TASK STATEMENT: The word "ipynb" marks the lines to copy; find all of them in the entries below.

EXTRACTED DATA:
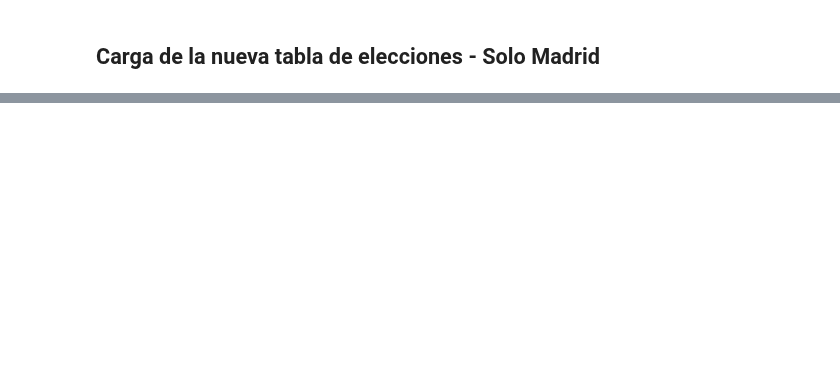
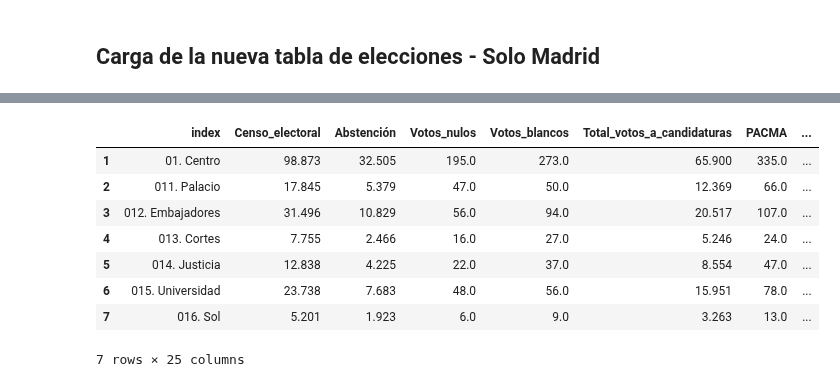
Before and after one commit to InmaLatorre/G3_ProyectoPython, a Jupyter notebook: MAIN.ipynb, the cells around one changed output, grey strips where cells are left out. Cells and saved outputs as stored; diff of their text form; code cells hidden in the pictures; blank space fills up the shorter version.

```diff
--- a/MAIN.ipynb
+++ b/MAIN.ipynb
@@ -18,10 +18,3 @@ municipios.Nombre_de_Municipio = municipios.Nombre_de_Municipio.apply(lambda i:
 municipios.Código_de_Provincia = [str(i) for i in municipios.Código_de_Provincia]
 # %% [markdown]
 ## Carga de la nueva tabla de elecciones - Solo Madrid
-# %%
-import pandas as pd
-
-municipios = pd.read_excel('../Tablas_elecciones_barrio/01_centro.xls', sep=";", encoding="ISO-8859-1")
-municipios.columns = [i.strip().replace(' ','_') for i in municipios.columns]
-# municipios.set_index(pd.Index(list(range(0,len(municipios)))))
-# municipios.head(15)
@@ -52,0 +71,16 @@ municipios.head(10)
+# %%
+# municipios.index[0]
+municipios.reset_index(level=0, inplace=True)
+municipios.rename(columns={'index': 'Barrio'})
+municipios.drop(0, inplace=True)
+municipios
+# %% [output]
+|  | index | Censo_electoral | Abstención | Votos_nulos | Votos_blancos | Total_votos_a_candidaturas | PACMA | ... |
+| 1 | 01. Centro | 98.873 | 32.505 | 195.0 | 273.0 | 65.900 | 335.0 | ... |
+| 2 | 011. Palacio | 17.845 | 5.379 | 47.0 | 50.0 | 12.369 | 66.0 | ... |
+| 3 | 012. Embajadores | 31.496 | 10.829 | 56.0 | 94.0 | 20.517 | 107.0 | ... |
+| 4 | 013. Cortes | 7.755 | 2.466 | 16.0 | 27.0 | 5.246 | 24.0 | ... |
+| 5 | 014. Justicia | 12.838 | 4.225 | 22.0 | 37.0 | 8.554 | 47.0 | ... |
+| 6 | 015. Universidad | 23.738 | 7.683 | 48.0 | 56.0 | 15.951 | 78.0 | ... |
+| 7 | 016. Sol | 5.201 | 1.923 | 6.0 | 9.0 | 3.263 | 13.0 | ... |
+7 rows × 25 columns
```
Also changed, not shown: parts of 4 cells of this notebook.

TASK ANSWER:
Before and after one commit to InmaLatorre/G3_ProyectoPython, a Jupyter notebook: MAIN.ipynb, the cells around one changed output, grey strips where cells are left out. Cells and saved outputs as stored; diff of their text form; code cells hidden in the pictures; blank space fills up the shorter version.
--- a/MAIN.ipynb
+++ b/MAIN.ipynb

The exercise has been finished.